(Web document revisions)
::::::::
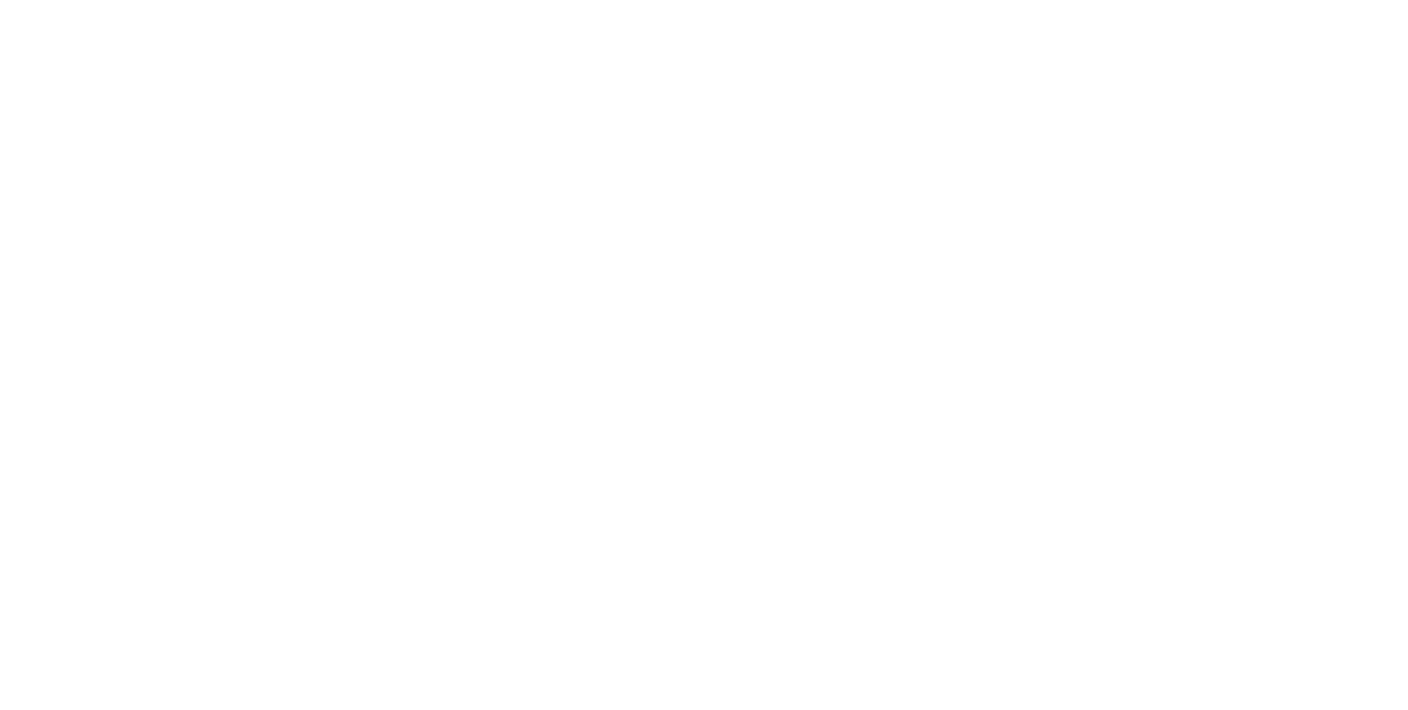
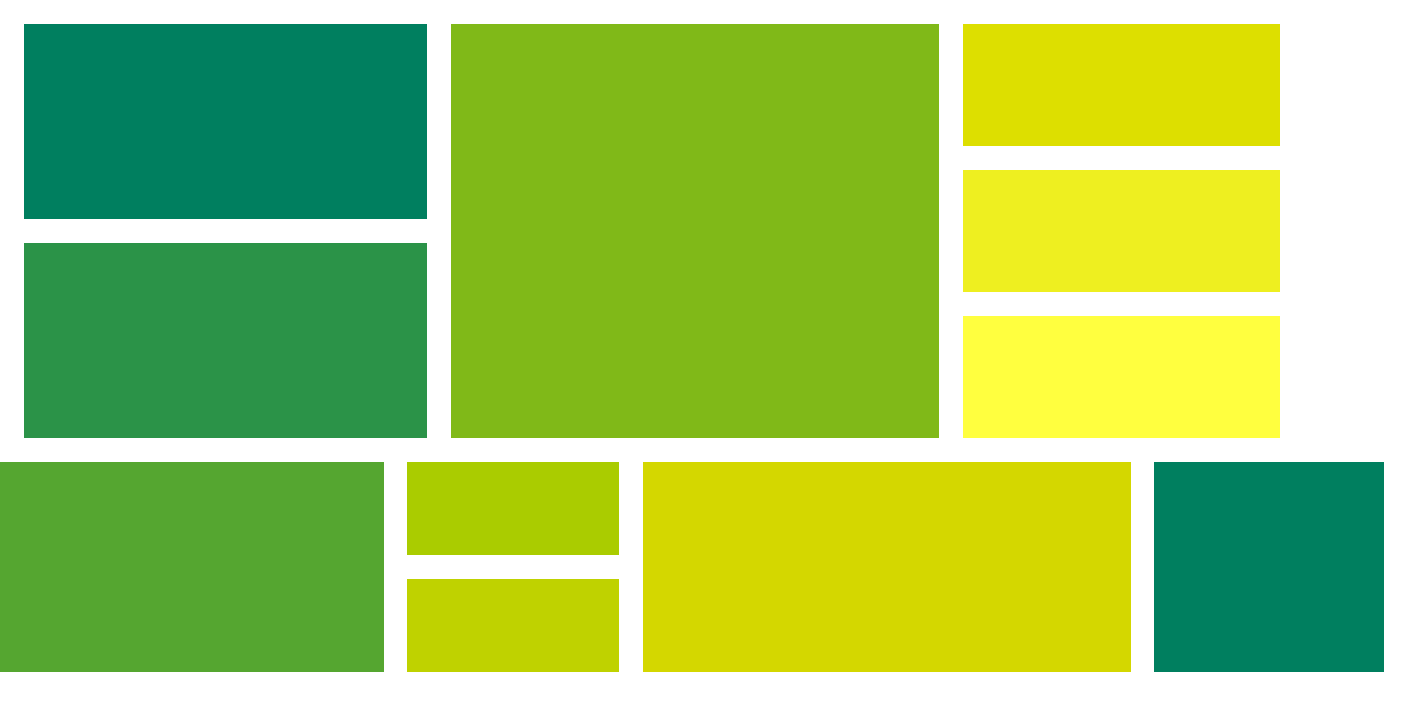
Before and after one commit to liamanders/css-grid, a plain HTML site: page index.html in a window 1280 px wide. Shown: the whole page, 1408 px wide, since content can reach past the window. Drawn offline with Linux system fonts and the light colour scheme.

Commit message:
Completed CSS Grid project

```diff
--- a/index.html
+++ b/index.html
@@ -9,7 +9,23 @@
 </head>
 <body>
     <main>
-
+        <div class="grid-container-one">
+            <div class="color one"></div>
+            <div class="color two"></div>
+            <div class="color three"></div>
+            <div class="color four"></div>
+        </div>
+        <div class="grid-container-two">
+            <div class="color five"></div>
+            <div class="color six"></div>
+        </div>
+        <div class="grid-container-three">
+            <div class="color seven"></div>
+            <div class="color eight"></div>
+            <div class="color nine"></div>
+            <div class="color ten"></div>
+            <div class="color eleven"></div>
+        </div>
     </main>
 </body>
 </html>
--- a/style/index.css
+++ b/style/index.css
@@ -0,0 +1,122 @@
+main {
+
+    max-height: 100vh;
+    width: 100%;
+    display: grid;
+    grid-template-columns: 1fr 2fr;
+    grid-template-rows: 2fr 1fr;
+}
+.color {
+    width: 488px;
+    height: 414px;
+    overflow: hidden;
+    position: relative;
+}
+
+.grid-container-one {
+    grid-area: 1 / 2 / 2 / 3;
+    display: grid;
+    grid-template-columns: 1fr 1fr;
+    grid-template-rows: repeat(3, 1fr);
+    height: 462px;
+    justify-items: center;
+    gap: 24px;
+    overflow: hidden;
+    padding: 24px;
+}
+.one {
+    background-color: #DDDF00;
+    grid-area: 1 / 2 / 2 / 3;
+    height: 122px;
+    width: 464px;
+}
+
+.two {
+    background-color: #EEEF20;
+    grid-area: 2 / 2 / 3 / 3;
+    height: 122px;
+    width: 464px;
+}
+
+.three {
+    background-color: #FFFF3F;
+    grid-area: 3 / 2 / 4 / 3;
+    height: 122px;
+    width: 464px;
+}
+
+.four {
+    background-color: #80B918;
+    grid-area: 1 / 1 / 4 / 2;
+}
+
+.grid-container-two {
+    grid-area: 1 / 1 / 3 / 2;
+    height: 462px;
+    display: grid;
+    justify-items: baseline;
+    grid-template-columns: 1fr;
+    grid-template-rows: repeat(2, 195px);
+    gap: 24px;
+    overflow: hidden;
+    padding: 24px;
+}
+
+.five {
+    background-color: #007F5F;
+    grid-area: 1 / 1 / 2 / 2;
+    height: 195px;
+}
+
+.six {
+    background-color: #2B9348;
+    grid-area: 2 / 1 / 3 / 2;
+    height: 195px;
+}
+
+.grid-container-three {
+    grid-area: 2 / 1 / 3 / 3;
+    display: grid;
+    justify-self: center;
+    justify-items: center;
+    height: 210px;
+    grid-template-columns: 487px 212px 487px 230px;
+    grid-template-rows: repeat(2, 93px);
+    gap: 24px;
+    overflow: hidden;
+    padding: 24px;
+    padding-top: 0px;
+}
+
+.seven {
+    background-color: #55A630;
+    grid-area: 1 / 1 / 3 / 2;
+    height: 210px;
+}
+
+.eight {
+    background-color: #AACC00;
+    grid-area: 1 / 2 / 2 / 3;
+    height: 93px;
+    width: 212px;
+}
+
+.nine {
+    background-color: #BFD200;
+    grid-area: 2 / 2 / 3 / 3;
+    height: 93px;
+    width: 212px;
+}
+
+.ten {
+    background-color: #D4D700;
+    grid-area: 1 / 3 / 2 / 4;
+    height: 210px;
+}
+
+.eleven {
+    background-color: #007F5F;
+    grid-area: 1 / 4 / 3 / 5;
+    height: 210px;
+    width: 230px;
+}
```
::::::::
Read the entries and pick out all lines that include the word "index".

THE ANSWER
Before and after one commit to liamanders/css-grid, a plain HTML site: page index.html in a window 1280 px wide. Shown: the whole page, 1408 px wide, since content can reach past the window. Drawn offline with Linux system fonts and the light colour scheme.
--- a/index.html
+++ b/index.html
--- a/style/index.css
+++ b/style/index.css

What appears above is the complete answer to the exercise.